This issue brief commissioned by The Colorado Trust, and authored by the two lead staff members of the Colorado's Blue Ribbon Commission on Healthcare Reform (the 208 Commission), Tracy L. Johnson, PhD and Sarah Schulte, MHSA, shows that there is significant agreement between our state's recommendations and the new federal law.
Prepared for The Colorado Trust by the Colorado Health Institute, this issue brief is based on data from the 2008-09 Colorado Household Survey (which later became the the Colorado Health Access Survey). Key findings show that 650,000 Coloradans were underinsured—almost the same number as uninsured residents—and, although individuals over 65 years old usually have Medicare, the highest rate of underinsurance occured among this age group. As well, underinsured Coloradans were more likely to forego medical care and/or report problems paying medical bills than those Coloradans deemed adequately insured.
This brief provides an overview of the concept of public will-building, and looks at how it may serve as an important means to help achieve access to health. In addition to describing actions and experiences within each phase of building public will, the brief also provides a case study of how this approach has impacted environmental awareness.

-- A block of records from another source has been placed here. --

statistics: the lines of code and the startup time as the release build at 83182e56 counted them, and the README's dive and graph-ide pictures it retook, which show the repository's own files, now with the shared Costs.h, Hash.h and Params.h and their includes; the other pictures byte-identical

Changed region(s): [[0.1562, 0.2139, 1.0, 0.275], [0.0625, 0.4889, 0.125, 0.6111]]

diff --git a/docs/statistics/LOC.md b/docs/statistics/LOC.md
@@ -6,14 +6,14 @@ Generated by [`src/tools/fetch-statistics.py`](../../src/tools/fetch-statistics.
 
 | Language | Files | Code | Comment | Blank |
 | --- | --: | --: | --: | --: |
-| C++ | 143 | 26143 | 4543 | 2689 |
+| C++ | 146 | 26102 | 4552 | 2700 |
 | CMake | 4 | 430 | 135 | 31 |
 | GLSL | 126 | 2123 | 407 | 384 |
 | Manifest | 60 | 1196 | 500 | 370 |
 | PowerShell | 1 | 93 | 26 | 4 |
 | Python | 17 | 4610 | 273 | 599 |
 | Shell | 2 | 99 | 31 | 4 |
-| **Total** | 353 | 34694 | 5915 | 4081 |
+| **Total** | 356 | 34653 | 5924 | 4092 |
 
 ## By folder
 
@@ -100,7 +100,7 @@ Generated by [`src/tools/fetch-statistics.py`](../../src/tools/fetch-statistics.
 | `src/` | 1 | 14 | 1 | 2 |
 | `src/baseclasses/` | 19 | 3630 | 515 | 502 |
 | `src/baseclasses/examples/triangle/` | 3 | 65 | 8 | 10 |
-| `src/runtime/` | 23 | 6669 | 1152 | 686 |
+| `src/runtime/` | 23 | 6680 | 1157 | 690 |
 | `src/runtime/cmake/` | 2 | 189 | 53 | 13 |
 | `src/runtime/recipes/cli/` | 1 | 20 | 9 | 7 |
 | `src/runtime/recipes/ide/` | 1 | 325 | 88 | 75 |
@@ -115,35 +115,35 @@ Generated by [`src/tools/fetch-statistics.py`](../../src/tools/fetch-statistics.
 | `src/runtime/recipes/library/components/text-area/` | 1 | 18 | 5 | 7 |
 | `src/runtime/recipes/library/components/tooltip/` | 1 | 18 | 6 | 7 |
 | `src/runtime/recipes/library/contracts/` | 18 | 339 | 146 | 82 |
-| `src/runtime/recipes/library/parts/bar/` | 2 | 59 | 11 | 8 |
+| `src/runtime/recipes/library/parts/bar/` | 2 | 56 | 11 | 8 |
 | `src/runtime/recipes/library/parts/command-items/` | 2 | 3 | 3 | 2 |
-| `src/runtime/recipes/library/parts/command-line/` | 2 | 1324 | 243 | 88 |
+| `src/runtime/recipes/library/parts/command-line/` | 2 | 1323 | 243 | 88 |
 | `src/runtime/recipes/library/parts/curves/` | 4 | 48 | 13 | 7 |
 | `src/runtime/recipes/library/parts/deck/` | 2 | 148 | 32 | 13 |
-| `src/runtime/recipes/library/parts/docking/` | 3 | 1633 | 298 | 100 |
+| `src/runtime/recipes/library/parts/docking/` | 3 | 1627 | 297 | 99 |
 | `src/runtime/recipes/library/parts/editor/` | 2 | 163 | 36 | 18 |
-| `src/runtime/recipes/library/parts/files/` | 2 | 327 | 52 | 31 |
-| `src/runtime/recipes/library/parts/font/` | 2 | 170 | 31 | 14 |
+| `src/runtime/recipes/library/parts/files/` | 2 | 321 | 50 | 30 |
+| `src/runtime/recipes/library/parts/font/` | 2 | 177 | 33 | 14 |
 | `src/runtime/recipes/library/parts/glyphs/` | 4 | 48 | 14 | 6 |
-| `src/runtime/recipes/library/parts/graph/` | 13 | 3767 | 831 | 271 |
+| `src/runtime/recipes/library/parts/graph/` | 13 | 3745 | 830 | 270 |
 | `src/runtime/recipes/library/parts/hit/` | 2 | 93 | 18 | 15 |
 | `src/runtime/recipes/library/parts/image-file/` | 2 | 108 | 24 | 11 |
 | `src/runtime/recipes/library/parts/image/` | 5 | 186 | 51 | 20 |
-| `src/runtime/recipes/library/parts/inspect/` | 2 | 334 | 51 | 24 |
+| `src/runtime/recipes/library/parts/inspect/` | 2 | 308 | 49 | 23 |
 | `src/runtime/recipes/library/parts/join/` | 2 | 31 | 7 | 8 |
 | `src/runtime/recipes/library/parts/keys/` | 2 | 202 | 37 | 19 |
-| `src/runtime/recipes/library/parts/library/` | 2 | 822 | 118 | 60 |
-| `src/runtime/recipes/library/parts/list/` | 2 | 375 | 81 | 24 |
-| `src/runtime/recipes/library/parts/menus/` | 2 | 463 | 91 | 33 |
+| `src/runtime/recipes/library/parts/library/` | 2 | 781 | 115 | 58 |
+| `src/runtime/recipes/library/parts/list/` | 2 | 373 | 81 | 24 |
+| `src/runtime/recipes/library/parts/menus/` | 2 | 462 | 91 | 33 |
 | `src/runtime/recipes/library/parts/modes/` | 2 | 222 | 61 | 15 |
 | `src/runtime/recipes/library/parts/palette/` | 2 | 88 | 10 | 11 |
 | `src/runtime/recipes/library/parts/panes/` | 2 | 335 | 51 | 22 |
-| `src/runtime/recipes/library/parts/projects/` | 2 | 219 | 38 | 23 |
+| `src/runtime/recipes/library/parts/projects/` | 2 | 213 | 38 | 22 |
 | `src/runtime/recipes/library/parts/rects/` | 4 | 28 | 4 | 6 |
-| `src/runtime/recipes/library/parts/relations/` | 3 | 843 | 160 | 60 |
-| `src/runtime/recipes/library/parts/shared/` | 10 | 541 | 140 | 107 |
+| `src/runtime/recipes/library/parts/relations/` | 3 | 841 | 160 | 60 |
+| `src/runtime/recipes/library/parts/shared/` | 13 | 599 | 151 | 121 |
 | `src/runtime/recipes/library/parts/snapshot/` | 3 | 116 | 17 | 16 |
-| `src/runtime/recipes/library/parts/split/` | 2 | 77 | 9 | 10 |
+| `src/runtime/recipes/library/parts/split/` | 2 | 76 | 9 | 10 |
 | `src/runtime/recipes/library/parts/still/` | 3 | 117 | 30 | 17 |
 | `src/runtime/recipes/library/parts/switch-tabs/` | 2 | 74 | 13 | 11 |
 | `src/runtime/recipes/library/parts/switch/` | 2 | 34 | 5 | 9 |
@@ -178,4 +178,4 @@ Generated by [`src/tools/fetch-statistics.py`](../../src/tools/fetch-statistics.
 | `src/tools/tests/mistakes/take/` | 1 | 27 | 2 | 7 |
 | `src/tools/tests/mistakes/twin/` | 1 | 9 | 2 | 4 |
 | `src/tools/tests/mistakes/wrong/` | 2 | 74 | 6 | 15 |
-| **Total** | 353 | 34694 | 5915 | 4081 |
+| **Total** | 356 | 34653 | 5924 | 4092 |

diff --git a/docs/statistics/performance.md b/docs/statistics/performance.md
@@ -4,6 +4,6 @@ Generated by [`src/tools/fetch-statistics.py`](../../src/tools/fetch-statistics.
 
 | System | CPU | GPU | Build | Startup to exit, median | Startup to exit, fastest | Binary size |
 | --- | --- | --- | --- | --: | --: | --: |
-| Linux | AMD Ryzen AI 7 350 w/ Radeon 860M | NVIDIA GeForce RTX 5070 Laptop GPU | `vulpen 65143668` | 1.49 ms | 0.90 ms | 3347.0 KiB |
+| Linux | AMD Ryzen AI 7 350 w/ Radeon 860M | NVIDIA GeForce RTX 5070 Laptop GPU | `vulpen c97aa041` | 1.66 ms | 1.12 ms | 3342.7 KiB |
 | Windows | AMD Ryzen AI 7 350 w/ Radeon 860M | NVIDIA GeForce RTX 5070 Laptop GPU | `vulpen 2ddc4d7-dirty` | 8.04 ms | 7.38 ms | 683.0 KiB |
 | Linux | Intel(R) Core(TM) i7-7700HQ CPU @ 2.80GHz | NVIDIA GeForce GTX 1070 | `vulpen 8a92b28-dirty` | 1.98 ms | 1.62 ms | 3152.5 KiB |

The Colorado Trust's 2009 Annual Report highlights the accomplishments of those we have the privilege to work with, and briefly outlines our work ahead to realize access to health for all Coloradans.
This overview of The Colorado Trust's prior vision, commitment and grantmaking also illustrated support of policies, programs and services that expand health coverage, and improve and expand health care.

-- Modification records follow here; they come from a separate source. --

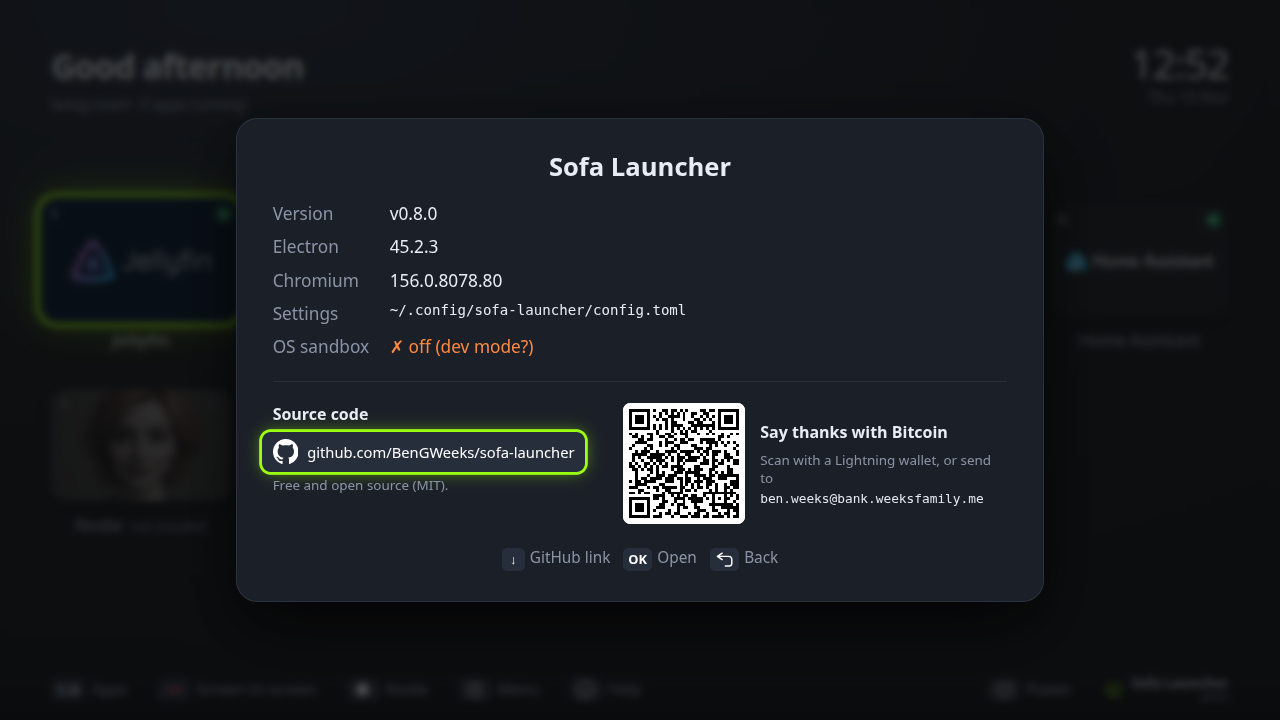
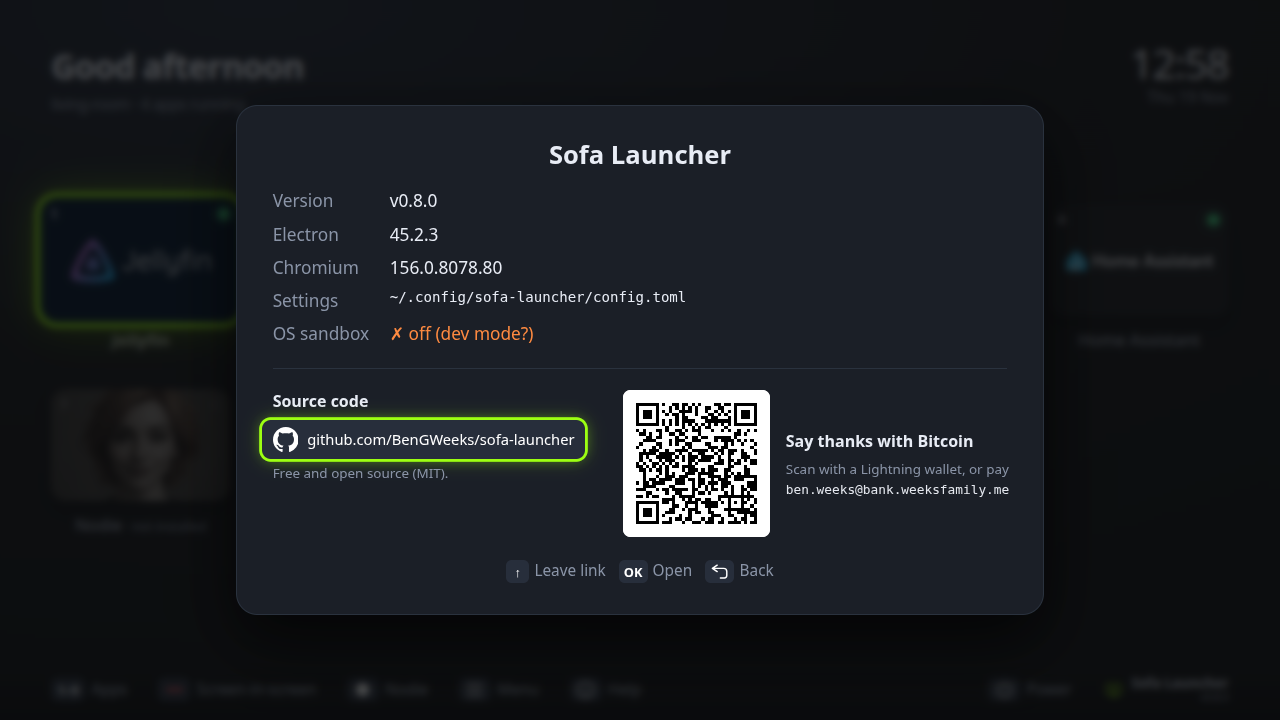
About and tile growth: fixes from review
- Rows keep the grown tile clear of their edges (padding and scroll-padding just
  wider than the growth), so its ring is never cut; the wrapped Games row's
  edge fade no longer dims it
- QR code: a full four-module quiet zone, and larger
- About hints say Up leaves the link; shorter wording beside the QR code

Claude-Session: https://claude.ai/code/session_01FYobGTgadq6BHtfAUaqb4P

diff --git a/src/renderer/src/App.svelte b/src/renderer/src/App.svelte
@@ -292,22 +292,23 @@
   .row { margin-top: 7rem; display: grid; grid-template-columns: repeat(6, 1fr); gap: 3rem 1.6rem; }
   /* Two or three rows (Apps plus Games and/or Cameras): each is one line that scrolls sideways,
      and the focus ring sits inside the tile so the scrolling row can never clip it. */
-  .rows .row { grid-template-columns:none; grid-auto-flow:column; grid-auto-columns:calc((100% - 7.6rem) / 5); gap:1.6rem; overflow-x:auto; scrollbar-width:none; padding:1rem .6rem; margin-top:2rem; }
+  .rows .row { grid-template-columns:none; grid-auto-flow:column; grid-auto-columns:calc((100% - 7.6rem) / 5); gap:1.6rem; overflow-x:auto; scrollbar-width:none; padding:1rem .7rem; scroll-padding-inline:.7rem; margin-top:2rem; }
   .rows h2 + .row { margin-top:0; }
-  /* The highlighted tile still grows a little: the row's padding has room for 8%, not the grid's 12%. */
+  /* The highlighted tile still grows a little (8%, not the grid's 12%): the row's side padding, kept
+     clear by scroll-padding, is just wider than the growth, so the ring is never cut at the edge. */
   .rows .row :global(.focused .tile) { transform:scale(1.08); box-shadow:none; --inner-ring:block; }
   /* With games, rows keep the focused tile clear of the edges (scroll-padding) and fade tiles
      that are only partly in view, like the slide-up panel; the negative margin keeps alignment. */
   .has-games .row { padding:1rem 1.6rem; margin-inline:-1rem; scroll-padding-inline:1.6rem;
-                    mask-image:linear-gradient(90deg, transparent 0, #000 1rem, #000 calc(100% - 1rem), transparent 100%); }
+                    mask-image:linear-gradient(90deg, transparent 0, #000 .4rem, #000 calc(100% - .4rem), transparent 100%); }
   /* Three rows: smaller tiles so everything fits on a 16:9 screen above the footer. */
   .compact .row { grid-auto-columns:calc((100% - 5 * 1.2rem - 1rem) / 6); gap:1.2rem; padding-block:.7rem .5rem; margin-top:1.2rem; }
   .compact .row :global(.slot) { --ts:.8; }
   .compact .row :global(.camera) { width:2.9rem; height:2.9rem; }
   .compact h2 { margin-top:.5rem; font-size:1.25rem; }
   /* Games, no cameras: the plain home's six-column Apps grid, closer to the header, then the
-     Games row lined up with it and scrolling sideways. Both use the inner focus ring (no scaling),
-     so the scrolling row can't clip it and the two rows look alike. */
+     Games row lined up with it and scrolling sideways. Both use the inner focus ring and a small growth (8%),
+     which the scrolling row has room for and the two rows look alike. */
   .wrapped .row { margin-top:1rem; gap:1rem 1.6rem; padding:.5rem 1rem; margin-inline:-1rem; }
   .wrapped .game-row { grid-template-columns:none; grid-auto-flow:column; grid-auto-columns:calc((100% - 5 * 1.6rem) / 6);
                        overflow-x:auto; scrollbar-width:none; scroll-padding-inline:1rem; margin-top:.2rem;

diff --git a/src/renderer/src/lib/About.svelte b/src/renderer/src/lib/About.svelte
@@ -54,12 +54,12 @@
         <img src={donateQr} alt="QR code: pay {DONATE_ADDRESS} over Bitcoin Lightning" />
         <div>
           <h4>Say thanks with Bitcoin</h4>
-          <p class="small">Scan with a Lightning wallet, or send to</p>
+          <p class="small">Scan with a Lightning wallet, or pay</p>
           <p class="address">{DONATE_ADDRESS}</p>
         </div>
       </section>
     </div>
-    <p class="keys"><span class="k">↓</span>GitHub link<span class="k">OK</span>{onLink ? 'Open' : 'Close'}<span class="k"><RemoteIcon name="back" /></span>Back</p>
+    <p class="keys"><span class="k">{onLink ? '↑' : '↓'}</span>{onLink ? 'Leave link' : 'GitHub link'}<span class="k">OK</span>{onLink ? 'Open' : 'Close'}<span class="k"><RemoteIcon name="back" /></span>Back</p>
   </div>
 </div>
 
@@ -83,7 +83,7 @@
   .github.focused { box-shadow: 0 0 0 0.22rem var(--focus-ring), 0 0 1.2rem var(--accent-glow); }
   .donate { display: flex; align-items: center; gap: 1.2rem; }
   /* White with its own quiet zone: a QR code must stay dark-on-light to scan. */
-  .donate img { width: 9.5rem; height: 9.5rem; border-radius: 0.6rem; background: #fff; flex-shrink: 0; }
+  .donate img { width: 11.5rem; height: 11.5rem; border-radius: 0.6rem; background: #fff; flex-shrink: 0; }
   .small { margin: 0.35rem 0 0; font-size: 1.05rem; color: var(--muted); }
   .address { margin: 0.3rem 0 0; font-family: 'JetBrains Mono', 'DejaVu Sans Mono', monospace; font-size: 1rem; color: #e6e9f0; white-space: nowrap; }
   .keys { margin: 1.8rem 0 0; text-align: center; color: var(--muted); font-size: 1.2rem; }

Even when children and their families have access to support services from a variety of programs and organizations—such as early learning centers, nutrition programs, and pediatric, nursing, dental and mental health care providers—there are challenges in connecting families to these services. The result is that families often have a difficult time learning about, applying for and taking advantage of the services that could benefit their children. This issue brief, prepared for The Colorado Trust by Julia Coffman of the Center for Evaluation Innovation and Susan Parker of Clear Thinking Communications, explains systems building as an intentional, organized way to create or improve a system of early care and education services for children.
This summary—developed by the Colorado Patient Safety Leadership Task Force with support from The Colorado Trust—provided a road map for patient safety activities in Colorado.

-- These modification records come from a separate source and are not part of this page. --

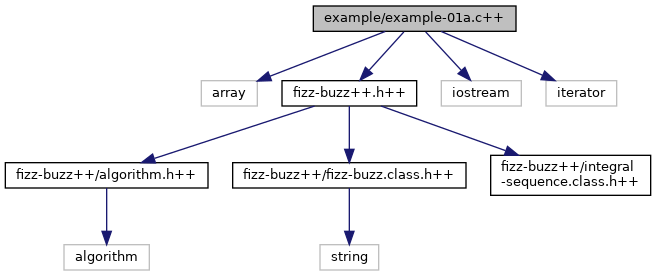
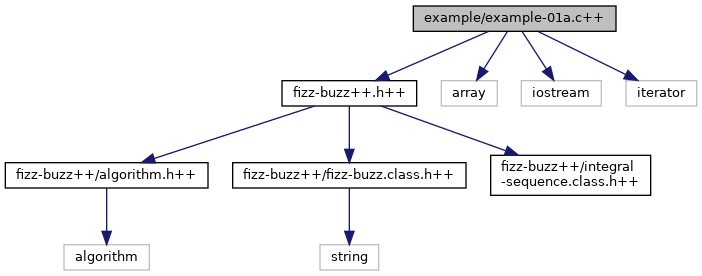
Doxygen ドキュメントを更新
前回のコミットにおけるリファクタリングにより, ヘッダファイルのインクルードに関するグラフに変化が生じた.

diff --git a/document/html/de/d3c/example-01a_8c_09_09.html b/document/html/de/d3c/example-01a_8c_09_09.html
@@ -71,8 +71,8 @@ $(function() {
 <div class="title">example-01a.c++ File Reference</div>  </div>
 </div><!--header-->
 <div class="contents">
-<div class="textblock"><code>#include &lt;array&gt;</code><br />
-<code>#include &lt;<a class="el" href="../../d1/d59/fizz-buzz_09_09_8h_09_09_source.html">fizz-buzz++.h++</a>&gt;</code><br />
+<div class="textblock"><code>#include &lt;<a class="el" href="../../d1/d59/fizz-buzz_09_09_8h_09_09_source.html">fizz-buzz++.h++</a>&gt;</code><br />
+<code>#include &lt;array&gt;</code><br />
 <code>#include &lt;iostream&gt;</code><br />
 <code>#include &lt;iterator&gt;</code><br />
 </div><div class="textblock"><div class="dynheader">
@@ -80,11 +80,11 @@ Include dependency graph for example-01a.c++:</div>
 <div class="dyncontent">
 <div class="center"><img src="../../d8/dee/example-01a_8c_09_09__incl.png" border="0" usemap="#example_2example-01a_8c_09_09" alt=""/></div>
 <map name="example_2example-01a_8c_09_09" id="example_2example-01a_8c_09_09">
-<area shape="rect" title=" " alt="" coords="313,5,516,32"/>
-<area shape="rect" title=" " alt="" coords="201,80,257,107"/>
+<area shape="rect" title=" " alt="" coords="413,5,616,32"/>
 <area shape="rect" href="../../d1/d59/fizz-buzz_09_09_8h_09_09.html" title=" " alt="" coords="282,80,417,107"/>
-<area shape="rect" title=" " alt="" coords="441,80,521,107"/>
-<area shape="rect" title=" " alt="" coords="546,80,617,107"/>
+<area shape="rect" title=" " alt="" coords="441,80,497,107"/>
+<area shape="rect" title=" " alt="" coords="521,80,601,107"/>
+<area shape="rect" title=" " alt="" coords="626,80,697,107"/>
 <area shape="rect" href="../../d2/d3a/algorithm_8h_09_09.html" title=" " alt="" coords="5,162,208,189"/>
 <area shape="rect" href="../../dd/d2d/fizz-buzz_8class_8h_09_09.html" title=" " alt="" coords="233,162,466,189"/>
 <area shape="rect" href="../../d8/d30/integral-sequence_8class_8h_09_09.html" title=" " alt="" coords="491,155,651,196"/>
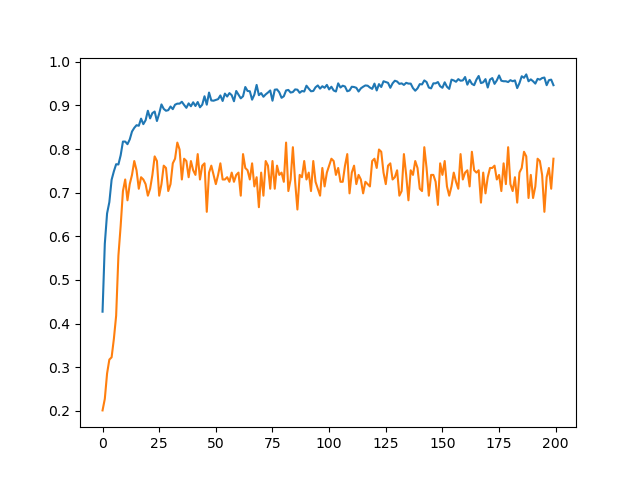
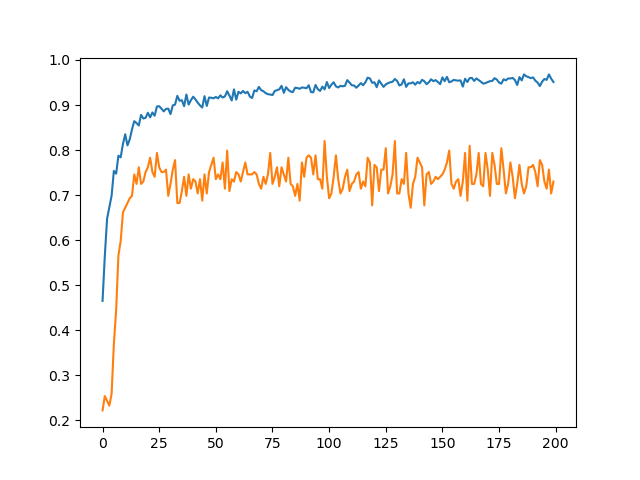
update

diff --git a/source/tf2/masif_ligand/train_model.py b/source/tf2/masif_ligand/train_model.py
@@ -11,7 +11,7 @@ from tf2.masif_ligand.MaSIF_ligand_TF2 import MaSIF_ligand
 #lr = 1e-3
 # Try this learning rate after
 
-l1_val = 0.001
+l1_val = 0
 
 continue_training = False
 dev = '/GPU:3'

This guide offers practical examples of how cross-cultural issues surface in evaluation, and how to address the issues. It is a companion to an earlier report, The Importance of Culture in Evaluation.
Developed by the Colorado Health Care Professions Workforce Policy Collaborative, this analysis of the primary care provider shortage in Colorado is intended to inform policymakers, health care professionals, workforce experts, educators and others. Specifically, the report details six policy recommendations to help address the shortage in 2010—from enacting policies to support adequate reimbursement for primary care providers, to increasing public funding for health professions education programs and optimizing effectiveness of loan programs.
An interactive, searchable database of all of The Trust’s publications from its 30 years of serving Coloradans.